Before you sit down to ask questions of a lawyer you must do your homework. You must identify the profile of a lawyer who will meet your needs and that will be defined by your problem or objective.
Lawyers generally practice in specialties. The largest specialty is trial law where disputes are settled in court. Trial lawyers usually further specialize in criminal law or civil law.
Other lawyers advise clients, research the law and prepare legal documents including formal legal opinions. Within that group, there are further specialties including commercial and contract law, patent law, tax law, immigration law, international law, environmental law. Finally, just as in medicine, there are general practitioner lawyers, particularly in small towns.
Attorneys practice in a variety of profiles including sole practitioners, small firms, and large firms, and mega-firms with multiple and even international locations.
When you have identified your problem or project it is most helpful if you, a friend, or relative has experienced the same or similar legal need and has employed an attorney whose work was very good. Otherwise, you can consult various online directories for references.
Once you have narrowed your choices you should check with your state bar association to see if any disciplinary actions have been filed against the selected lawyer.
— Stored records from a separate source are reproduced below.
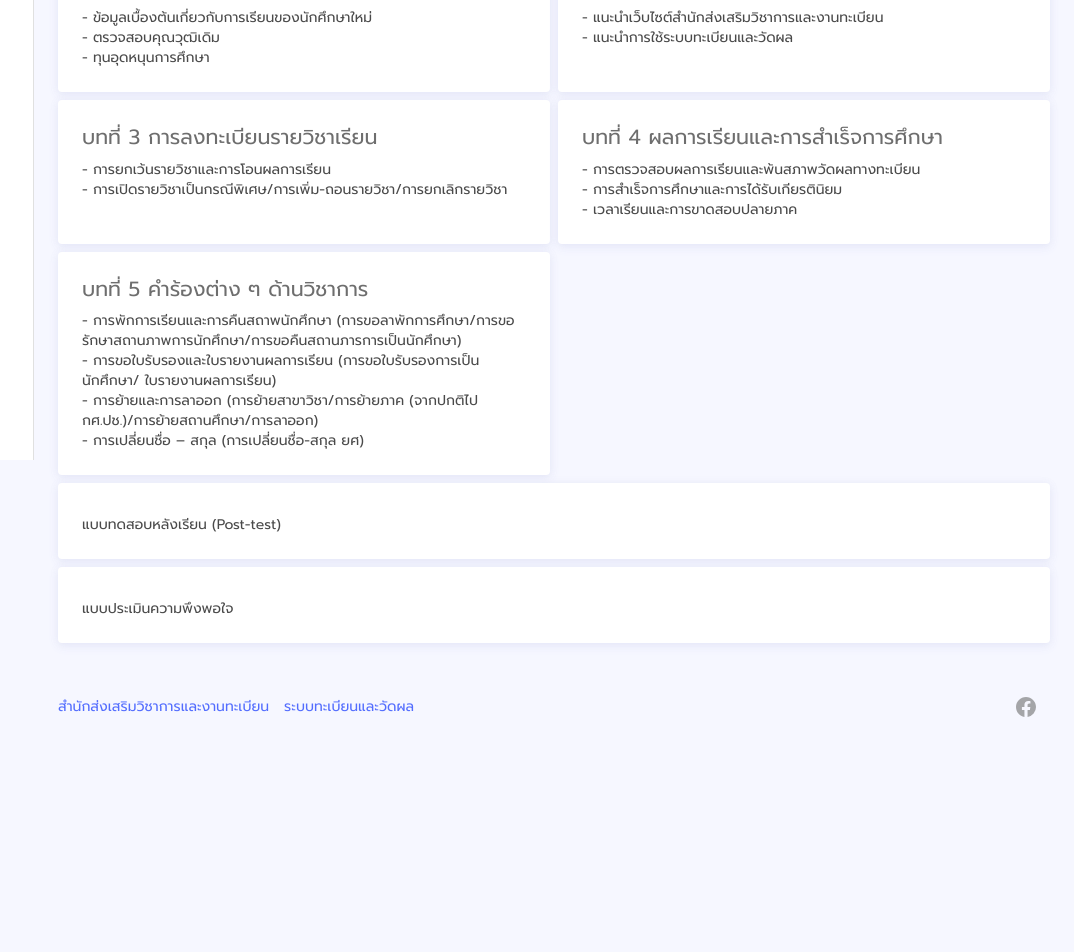
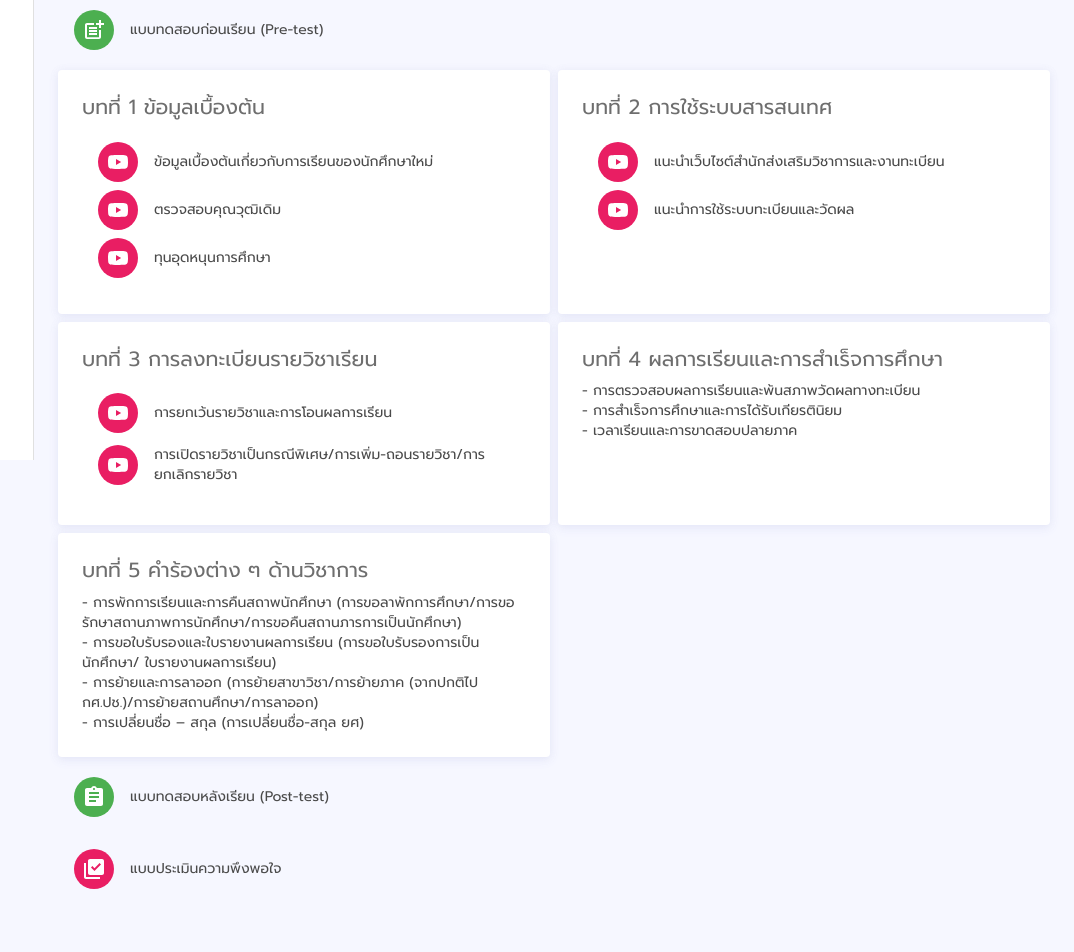
Before and after one commit to kbomb2560/academic-learning, a React (Create React App) app: page /app/dashboard in a window 1280 px wide. Shown: the part 340-1292 px from the top of the page, without its empty margins (206-1280 px from the left). Before the commit the page ends 1095 px from the top, so only its background shows below. Built offline with nearby package versions, Linux system fonts and the light colour scheme; sample sign-in values are in the browser's storage; what react-google-maps would draw is missing.

Commit message:
update vdo

```diff
--- a/src/components/PageTitle/styles.js
+++ b/src/components/PageTitle/styles.js
@@ -1,6 +1,6 @@
 import { makeStyles } from "@material-ui/styles";
 
-export default makeStyles(theme => ({
+export default makeStyles((theme) => ({
   pageTitleContainer: {
     display: "flex",
     justifyContent: "space-between",
--- a/src/pages/dashboard/Dashboard.js
+++ b/src/pages/dashboard/Dashboard.js
@@ -1,9 +1,11 @@
-import React from "react";
+import React, { useState } from "react";
 import { Grid } from "@material-ui/core";
-import { Link } from "react-router-dom";
+//import { Link } from "react-router-dom";
 // styles
 import useStyles from "./styles";
-
+//
+import SyntaxHighlighter from "react-syntax-highlighter";
+import { docco } from "react-syntax-highlighter/dist/esm/styles/hljs";
 // components
 import PageTitle from "../../components/PageTitle";
 import Widget from "../../components/Widget";
@@ -28,6 +30,40 @@ import {
   HelpOutline as FAQIcon,
   ArrowBack as ArrowBackIcon,
 } from "@material-ui/icons";
+
+//
+import List from "@material-ui/core/List";
+import ListItem from "@material-ui/core/ListItem";
+import ListItemAvatar from "@material-ui/core/ListItemAvatar";
+import VideocamIcon from "@material-ui/icons/Videocam";
+import YouTubeIcon from "@material-ui/icons/YouTube";
+import PlayCircleFilledIcon from "@material-ui/icons/PlayCircleFilled";
+import ListItemIcon from "@material-ui/core/ListItemIcon";
+import ListItemSecondaryAction from "@material-ui/core/ListItemSecondaryAction";
+import ListItemText from "@material-ui/core/ListItemText";
+import Avatar from "@material-ui/core/Avatar";
+import IconButton from "@material-ui/core/IconButton";
+import FormGroup from "@material-ui/core/FormGroup";
+import FormControlLabel from "@material-ui/core/FormControlLabel";
+import Checkbox from "@material-ui/core/Checkbox";
+import FolderIcon from "@material-ui/icons/Folder";
+import DeleteIcon from "@material-ui/icons/Delete";
+import { green, pink } from "@material-ui/core/colors";
+import Link from "@material-ui/core/Link";
+
+//
+import Card from "@material-ui/core/Card";
+import CardActions from "@material-ui/core/CardActions";
+import CardContent from "@material-ui/core/CardContent";
+import Button from "@material-ui/core/Button";
+import PostAddIcon from "@material-ui/icons/PostAdd";
+import AssignmentIcon from "@material-ui/icons/Assignment";
+import LibraryAddCheckIcon from "@material-ui/icons/LibraryAddCheck";
+import CodeIcon from "@material-ui/icons/Code";
+import Alert from "@material-ui/lab/Alert";
+
+//
+
 const vdo_list = [
   {
     id: 7,
@@ -51,83 +87,234 @@ const vdo_list = [
 
 export default function TypographyPage() {
   var classes = useStyles();
+  const [dense, setDense] = useState(false);
+  const [secondary, setSecondary] = useState(false);
+  const [selectedIndex, setSelectedIndex] = useState();
+
+  // const bull = <span className={classes.bullet}>•</span>;
+
+  const handleListItemClick = (event, index) => {
+    setSelectedIndex(index);
+    console.log(index);
+  };
+
+  var rememberMe = localStorage.getItem("dataAuth");
+  //const user = rememberMe ? localStorage.getItem("dataStudent") : "";
+  var studentsData = JSON.parse(rememberMe);
+  var studentsFullname =
+    studentsData.PREFIX_NAME +
+    "" +
+    studentsData.FIRST_NAME +
+    " " +
+    studentsData.LAST_NAME;
+  var stduentsMajor_anme = studentsData.MAJOR_NAME;
+  var studentsSTDCODE = studentsData.STD_CODE;
+  var studentsFAC_NAME = studentsData.FAC_NAME;
+  //console.log(studentsData.STD_CODE);
+  //console.log(studentsData.USER_TYPE);
 
   return (
     <>
       <PageTitle title="บทเรียนออนไลน์" />
+      <Grid container spacing={1}>
+        <Grid item xs={12}>
+          <Widget
+            title="ข้อมูลส่วนตัว"
+            disableWidgetMenu
+            noWidgetShadow
+            style={{ color: "red" }}
+          >
+            <Typography>รหัสนักศึกษา {studentsSTDCODE}</Typography>
+            <Typography>ชื่อ-สกุล {studentsFullname}</Typography>
+            <Typography>{studentsFAC_NAME}</Typography>
+            <Typography>{stduentsMajor_anme}</Typography>
+          </Widget>
+        </Grid>
 
-      {/* {vdo_list.map((link) => (
-        <div className="col-md-4" key={link.id}>
-          <Grid container spacing={4}>
-            <div className={classes.root}>
-              <Paper className={classes.paper}>
-                <Grid container spacing={2}>
-                  <Grid item>
-                    <ButtonBase className={classes.image}>
-                      <img
-                        className={classes.img}
-                        alt="complex"
-                        src="/static/images/grid/complex.jpg"
-                      />
-                    </ButtonBase>
-                  </Grid>
-                  <Grid item xs={12} sm container>
-                    <Grid item xs container direction="column" spacing={2}>
-                      <Grid item xs>
-                        <Typography gutterBottom variant="subtitle1">
-                          Standard license {link.id}
-                        </Typography>
-                        <Typography variant="body2" gutterBottom>
-                          Full resolution 1920x1080 • JPEG
-                        </Typography>
-                        <Typography variant="body2" color="textSecondary">
-                          ID: 1030114
-                        </Typography>
-                      </Grid>
-                      <Grid item>
-                        <Typography
-                          variant="body2"
-                          style={{ cursor: "pointer" }}
-                        >
-                          Remove
-                        </Typography>
-                      </Grid>
-                    </Grid>
-                    <Grid item>
-                      <Typography variant="subtitle1">$19.00</Typography>
-                    </Grid>
-                  </Grid>
-                </Grid>
-              </Paper>
-            </div>
-          </Grid>
-
-
-        </div>
-
-      ))} */}
-      <Grid container spacing={1}>
-        <Grid item xs={12} md={12} className={classes.widgcolor}>
-          <Widget disableWidgetMenu>{"แบบทดสอบก่อนเรียน (Pre-test)"}</Widget>
+        <Grid item xs={12} md={12}>
+          <List dense={true}>
+            <ListItem
+              button
+              selected={selectedIndex === 1}
+              onClick={(event) => handleListItemClick(event, 1)}
+              component={Link}
+              rel="noopener noreferrer"
+              href="http://academic.pcru.ac.th"
+              target="_blank"
+            >
+              <ListItemAvatar>
+                <Avatar className={classes.green}>
+                  <PostAddIcon />
+                </Avatar>
+              </ListItemAvatar>
+              <ListItemText
+                primary="แบบทดสอบก่อนเรียน (Pre-test)"
+                secondary={secondary ? "Secondary text" : null}
+              />
+            </ListItem>
+          </List>
         </Grid>
         <Grid item xs={12} md={6}>
           <Widget title="บทที่ 1 ข้อมูลเบื้องต้น" disableWidgetMenu>
-            - ข้อมูลเบื้องต้นเกี่ยวกับการเรียนของนักศึกษาใหม่
-            <br />- ตรวจสอบคุณวุฒิเดิม
-            <br />- ทุนอุดหนุนการศึกษา
+            <Grid item xs={12}>
+              <div className={classes.root}>
+                <List dense={true}>
+                  <ListItem
+                    button
+                    selected={selectedIndex === 2}
+                    onClick={(event) => handleListItemClick(event, 2)}
+                    component={Link}
+                    rel="noopener noreferrer"
+                    href="https://drive.google.com/file/d/1pH2QBBhznXaMGHOeJkWCdKI_9r9yi0HY/view?usp=sharing"
+                    target="_blank"
+                  >
+                    <ListItemAvatar>
+                      <Avatar className={classes.pink}>
+                        <YouTubeIcon />
+                      </Avatar>
+                    </ListItemAvatar>
+                    <ListItemText
+                      primary="ข้อมูลเบื้องต้นเกี่ยวกับการเรียนของนักศึกษาใหม่"
+                      secondary={secondary ? "Secondary text" : null}
+                    />
+                  </ListItem>
+                  <ListItem
+                    button
+                    selected={selectedIndex === 3}
+                    onClick={(event) => handleListItemClick(event, 3)}
+                    component={Link}
+                    rel="noopener noreferrer"
+                    href="https://drive.google.com/file/d/17YqeJaM5HVi42Gbv_CQ-12hafD9nxGVU/view?usp=sharing"
+                    target="_blank"
+                  >
+                    <ListItemAvatar>
+                      <Avatar className={classes.pink}>
+                        <YouTubeIcon />
+                      </Avatar>
+                    </ListItemAvatar>
+                    <ListItemText
+                      primary="ตรวจสอบคุณวุฒิเดิม"
+                      secondary={secondary ? "Secondary text" : null}
+                    />
+                  </ListItem>
+                  <ListItem
+                    button
+                    selected={selectedIndex === 4}
+                    onClick={(event) => handleListItemClick(event, 4)}
+                    component={Link}
+                    rel="noopener noreferrer"
+                    href="https://drive.google.com/file/d/1hbefU2BtEhDZkkbpoR2jxZgdQ1enwocz/view?usp=sharing"
+                    target="_blank"
+                  >
+                    <ListItemAvatar>
+                      <Avatar className={classes.pink}>
+                        <YouTubeIcon />
+                      </Avatar>
+                    </ListItemAvatar>
+                    <ListItemText
+                      primary="ทุนอุดหนุนการศึกษา"
+                      secondary={secondary ? "Secondary text" : null}
+                    />
+                  </ListItem>
+                </List>
+              </div>
+            </Grid>
           </Widget>
         </Grid>
         <Grid item xs={12} md={6}>
           <Widget title="บทที่ 2 การใช้ระบบสารสนเทศ" disableWidgetMenu>
-            - แนะนำเว็บไซต์สำนักส่งเสริมวิชาการและงานทะเบียน
-            <br />- แนะนำการใช้ระบบทะเบียนและวัดผล
+            <Grid item xs={12}>
+              <div className={classes.root}>
+                <List dense={true}>
+                  <ListItem
+                    button
+                    selected={selectedIndex === 5}
+                    onClick={(event) => handleListItemClick(event, 5)}
+                    component={Link}
+                    rel="noopener noreferrer"
+                    href="http://academic.pcru.ac.th"
+                    target="_blank"
+                  >
+                    <ListItemAvatar>
+                      <Avatar className={classes.pink}>
+                        <YouTubeIcon />
+                      </Avatar>
+                    </ListItemAvatar>
+                    <ListItemText
+                      primary="แนะนำเว็บไซต์สำนักส่งเสริมวิชาการและงานทะเบียน"
+                      secondary={secondary ? "Secondary text" : null}
+                    />
+                  </ListItem>
+                  <ListItem
+                    button
+                    selected={selectedIndex === 6}
+                    onClick={(event) => handleListItemClick(event, 6)}
+                    component={Link}
+                    rel="noopener noreferrer"
+                    href="http://academic.pcru.ac.th"
+                    target="_blank"
+                  >
+                    <ListItemAvatar>
+                      <Avatar className={classes.pink}>
+                        <YouTubeIcon />
+                      </Avatar>
+                    </ListItemAvatar>
+                    <ListItemText
+                      primary="แนะนำการใช้ระบบทะเบียนและวัดผล"
+                      secondary={secondary ? "Secondary text" : null}
+                    />
+                  </ListItem>
+                </List>
+              </div>
+            </Grid>
           </Widget>
         </Grid>
         <Grid item xs={12} md={6}>
           <Widget title="บทที่ 3 การลงทะเบียนรายวิชาเรียน" disableWidgetMenu>
-            - การยกเว้นรายวิชาและการโอนผลการเรียน
-            <br />-
-            การเปิดรายวิชาเป็นกรณีพิเศษ/การเพิ่ม-ถอนรายวิชา/การยกเลิกรายวิชา
+            <Grid item xs={12}>
+              <div className={classes.root}>
+                <List dense={true}>
+                  <ListItem
+                    button
+                    selected={selectedIndex === 5}
+                    onClick={(event) => handleListItemClick(event, 5)}
+                    component={Link}
+                    rel="noopener noreferrer"
+                    href="http://academic.pcru.ac.th"
+                    target="_blank"
+                  >
+                    <ListItemAvatar>
+                      <Avatar className={classes.pink}>
+                        <YouTubeIcon />
+                      </Avatar>
+                    </ListItemAvatar>
+                    <ListItemText
+                      primary="การยกเว้นรายวิชาและการโอนผลการเรียน"
+                      secondary={secondary ? "Secondary text" : null}
+                    />
+                  </ListItem>
+                  <ListItem
+                    button
+                    selected={selectedIndex === 6}
+                    onClick={(event) => handleListItemClick(event, 6)}
+                    component={Link}
+                    rel="noopener noreferrer"
+                    href="http://academic.pcru.ac.th"
+                    target="_blank"
+                  >
+                    <ListItemAvatar>
+                      <Avatar className={classes.pink}>
+                        <YouTubeIcon />
+                      </Avatar>
+                    </ListItemAvatar>
+                    <ListItemText
+                      primary="การเปิดรายวิชาเป็นกรณีพิเศษ/การเพิ่ม-ถอนรายวิชา/การยกเลิกรายวิชา"
+                      secondary={secondary ? "Secondary text" : null}
+                    />
+                  </ListItem>
+                </List>
+              </div>
+            </Grid>
           </Widget>
         </Grid>
         <Grid item xs={12} md={6}>
@@ -152,10 +339,50 @@ export default function TypographyPage() {
           </Widget>
         </Grid>
         <Grid item xs={12} md={12}>
-          <Widget disableWidgetMenu>{"แบบทดสอบหลังเรียน (Post-test)"}</Widget>
+          <List dense={true}>
+            <ListItem
+              button
+              selected={selectedIndex === 0}
+              onClick={(event) => handleListItemClick(event, 0)}
+              component={Link}
+              rel="noopener noreferrer"
+              href="http://academic.pcru.ac.th"
+              target="_blank"
+            >
+              <ListItemAvatar>
+                <Avatar className={classes.green}>
+                  <AssignmentIcon />
+                </Avatar>
+              </ListItemAvatar>
+              <ListItemText
+                primary="แบบทดสอบหลังเรียน (Post-test)"
+                secondary={secondary ? "Secondary text" : null}
+              />
+            </ListItem>
+          </List>
         </Grid>
         <Grid item xs={12} md={12}>
-          <Widget disableWidgetMenu>{"แบบประเมินความพึงพอใจ"}</Widget>
+          <List dense={true}>
+            <ListItem
+              button
+              selected={selectedIndex === 0}
+              onClick={(event) => handleListItemClick(event, 0)}
+              component={Link}
+              rel="noopener noreferrer"
+              href="http://academic.pcru.ac.th"
+              target="_blank"
+            >
+              <ListItemAvatar>
+                <Avatar className={classes.pink}>
+                  <LibraryAddCheckIcon />
+                </Avatar>
+              </ListItemAvatar>
+              <ListItemText
+                primary="แบบประเมินความพึงพอใจ"
+                secondary={secondary ? "Secondary text" : null}
+              />
+            </ListItem>
+          </List>
         </Grid>
       </Grid>
     </>
--- a/src/pages/dashboard/styles.js
+++ b/src/pages/dashboard/styles.js
@@ -1,5 +1,5 @@
 import { makeStyles } from "@material-ui/styles";
-
+import { green, pink } from "@material-ui/core/colors";
 export default makeStyles((theme) => ({
   card: {
     minHeight: "100%",
@@ -127,10 +127,21 @@ export default makeStyles((theme) => ({
     backgroundColor: theme.palette.secondary.main,
     color: "#fff",
   },
-
+  //
   root: {
     flexGrow: 1,
+    //maxWidth: 752,
   },
+  // demo: {
+  //   backgroundColor: theme.palette.background.paper,
+  // },
+  title: {
+    margin: theme.spacing(4, 0, 2),
+    // fontSize: 14,
+  },
+
+  //
+
   paper: {
     padding: theme.spacing(2),
     margin: "auto",
@@ -149,4 +160,23 @@ export default makeStyles((theme) => ({
   widgcolor: {
     backgroundColor: "#e91e63",
   },
+  pink: {
+    color: theme.palette.getContrastText(pink[500]),
+    backgroundColor: pink[500],
+  },
+  green: {
+    color: "#fff",
+    backgroundColor: green[500],
+  },
+  bullet: {
+    display: "inline-block",
+    margin: "0 2px",
+    transform: "scale(0.8)",
+  },
+  // title: {
+  //   fontSize: 14,
+  // },
+  pos: {
+    marginBottom: 12,
+  },
 }));
```
Also changed, not shown: src/components/Header/Header.js (+14 -19 lines), 1 other file (tests, documents, lock files or other folders).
Then, schedule an interview. Most often the introductory interviews are free but check.
Best advice: after you explain your issue or problem, ask questions, ask questions, and ask more questions. Don’t be shy. Lawyers expect it and appreciate it. The more questions you ask the more the lawyer will realize that you will hold them to high standards. These are the 4 most important questions to ask:
1- How long have you been practicing and what areas of specialty do you have?
Like everything else, knowledge is best gained by experience. Group law practice is typically organized in hierarchies of experience with younger lawyers doing most of the groundwork while being mentored and guided by older lawyers.
2- How will you handle my case and who will do the work?
Will you do the work? Will younger associates do most of the work? How much supervision will you exercise? How much paralegal services will be involved?
3- What is your preliminary assessment of the strength of my case or the likelihood of outcome?
Expect some hedging which is understandable depending on the novelty of your issues. Part of the legal services might involve legal research. But the lawyer can at least explain the variables.
4- What about fees?
Will there be an engagement letter and can I see your form? What are the hourly billing rates for senior lawyers (partners), junior lawyers (associates), and paralegals? Do you provide services on a contingent fee basis?
It doesn’t hurt to consult more than one lawyer before hiring them, particularly if your case involves litigation. This has less to do with their competence or experience. It has more to do with their preliminary prognosis. You want an honest (second) opinion of your likelihood of success. You don’t want to waste your money on a matter that has little chance of success. A lawyer who is hungry for clients might tend to be overly optimistic.